Good Morning. This is Travis Craft with the West Central Montana Avalanche Center advisory on Saturday, March 27, 2021. This advisory is sponsored by Loose Caboose. This advisory does not apply to operating ski areas and expires at midnight tonight. The USDA Forest Service is solely responsible for its content.
Weather and Snowpack
Temperatures range from 25 to 31 degrees this morning. .1 to .3 SWE in the last 24 hours. Winds will be increasing over the weekend potential gusts greater than 50 mph by Sunday.
Yesterday we found the new snow was not bonding well to old snow surfaces and interfaces. The new snow was easy to trigger as sluffs and where it was deeper than 8 inches or warming was propagating and producing shooting cracks form skis. Loose wet was observed on slopes below 5500 ft. With warming temperatures and sun expect loose wet to increase throughout the day. Terrain traps such as gullies concentrate the depth and strength of these slides. Obstacles such as cliffs or rocks will increase the likelihood of trauma. Cracking from skis or machines will be good indicators of this problem.
Winds have created small to large wind slabs on ridges and start zones. Shooting cracks are a sign of instability.
Facets are in our snowpack buried in the top third of the snowpack. Not reactive yesterday, but should be investigated.
Cornices and glide cracks will be with us for the rest of the season. These are two unpredictable avalanche problems. The cornices remaining after the warmth are a hazard. This hazard will increase with warmth, sun, or rain. Give them a wide berth above and stay out from underneath. Glide cracks will have opened and accelerated with the warmth. While slowed, they are still opening despite cold temperatures as the ground beneath the snowpack remains unfrozen. They can fail unexpectedly, creating full-depth avalanches. Stay off slopes where they are present.

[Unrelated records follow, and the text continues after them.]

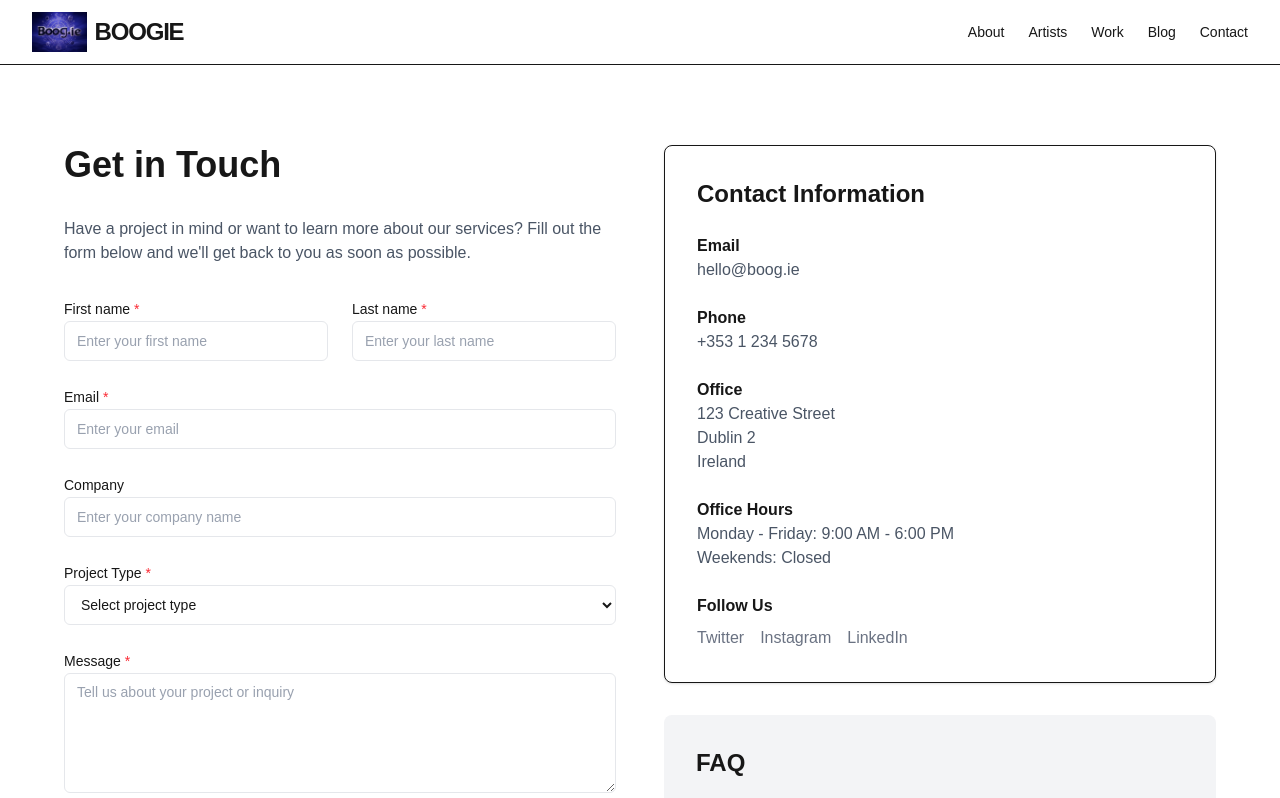
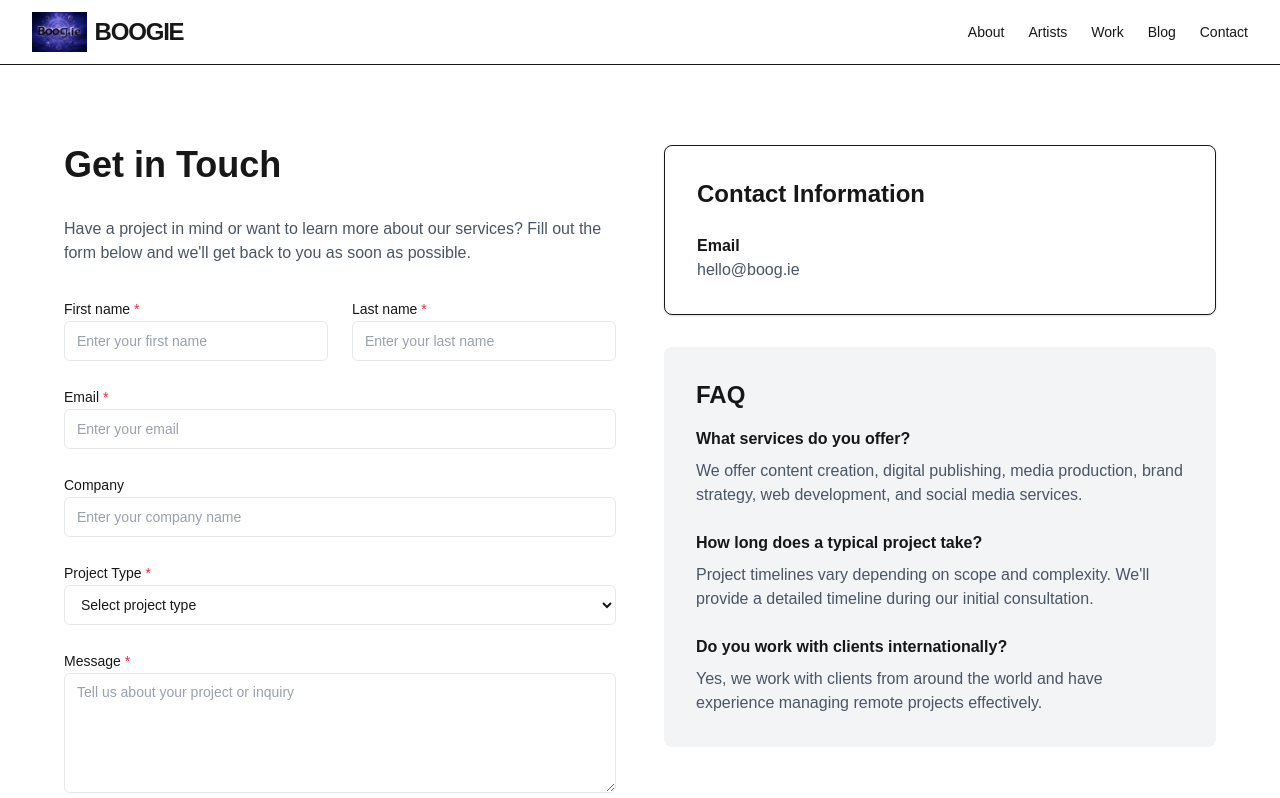
Before and after one commit to markotoole/boogiecc, a Next.js app: page /contact in a window 1280 px wide. Shown: the top 798 px of the page. Built offline with nearby package versions, Linux system fonts and the light colour scheme.

Commit message:
Simplify contact page to show only hello@boog.ie email

```diff
--- a/src/app/contact/page.tsx
+++ b/src/app/contact/page.tsx
@@ -230,7 +230,7 @@ export default function ContactPage() {
             )}
           </div>
 
-          {/* Contact Info */}
+          {/* Contact Info - Simplified */}
           <div>
             <div className="rounded-lg border bg-white p-8 shadow-sm dark:border-gray-800 dark:bg-gray-950">
               <h2 className="text-2xl font-bold mb-6">Contact Information</h2>
@@ -242,43 +242,6 @@ export default function ContactPage() {
                       hello@boog.ie
                     </a>
                   </p>
-                </div>
-                <div>
-                  <h3 className="text-base font-semibold">Phone</h3>
-                  <p className="text-gray-600 dark:text-gray-400">
-                    <a href="tel:+3531234567" className="hover:text-blue-600 dark:hover:text-blue-500">
-                      +353 1 234 5678
-                    </a>
-                  </p>
-                </div>
-                <div>
-                  <h3 className="text-base font-semibold">Office</h3>
-                  <address className="not-italic text-gray-600 dark:text-gray-400">
-                    123 Creative Street<br />
-                    Dublin 2<br />
-                    Ireland
-                  </address>
-                </div>
-                <div>
-                  <h3 className="text-base font-semibold">Office Hours</h3>
-                  <p className="text-gray-600 dark:text-gray-400">
-                    Monday - Friday: 9:00 AM - 6:00 PM<br />
-                    Weekends: Closed
-                  </p>
-                </div>
-                <div>
-                  <h3 className="text-base font-semibold">Follow Us</h3>
-                  <div className="flex space-x-4 mt-2">
-                    <a href="https://twitter.com" className="text-gray-500 hover:text-gray-900 dark:text-gray-400 dark:hover:text-gray-50">
-                      Twitter
-                    </a>
-                    <a href="https://instagram.com" className="text-gray-500 hover:text-gray-900 dark:text-gray-400 dark:hover:text-gray-50">
-                      Instagram
-                    </a>
-                    <a href="https://linkedin.com" className="text-gray-500 hover:text-gray-900 dark:text-gray-400 dark:hover:text-gray-50">
-                      LinkedIn
-                    </a>
-                  </div>
                 </div>
               </div>
             </div>
```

Use caution today and do your homework before committing to steep terrain. Warming temperatures will increase avalanche danger throughout the day. Roller balls are signs to change aspect.Use small test slopes and hand pits to check new snow depth and bonding to old snow surfaces. Dig a pit. Pay attention to terrain traps. Search for instabilities, not stability. Reassess conditions throughout the day and stay alert for signs of instability. Look for red flags. Carry a beacon, shovel, and probe.
Upcoming Education Events
Please visit our education page for an up-to-date list of regional events and course offerings. Below are new educational opportunities to check out this week.
- April 1, 6-8 PM MST | Mountain Mind Spring Edition | Get more details and register HERE
Thank you to everyone who has taken the time to send in a public observation. Please keep sharing what you find and see while out in the backcountry. You can now text us your observations to (406) 219-5566 when you don’t have time to fill out the observations page.
Ski and ride safe.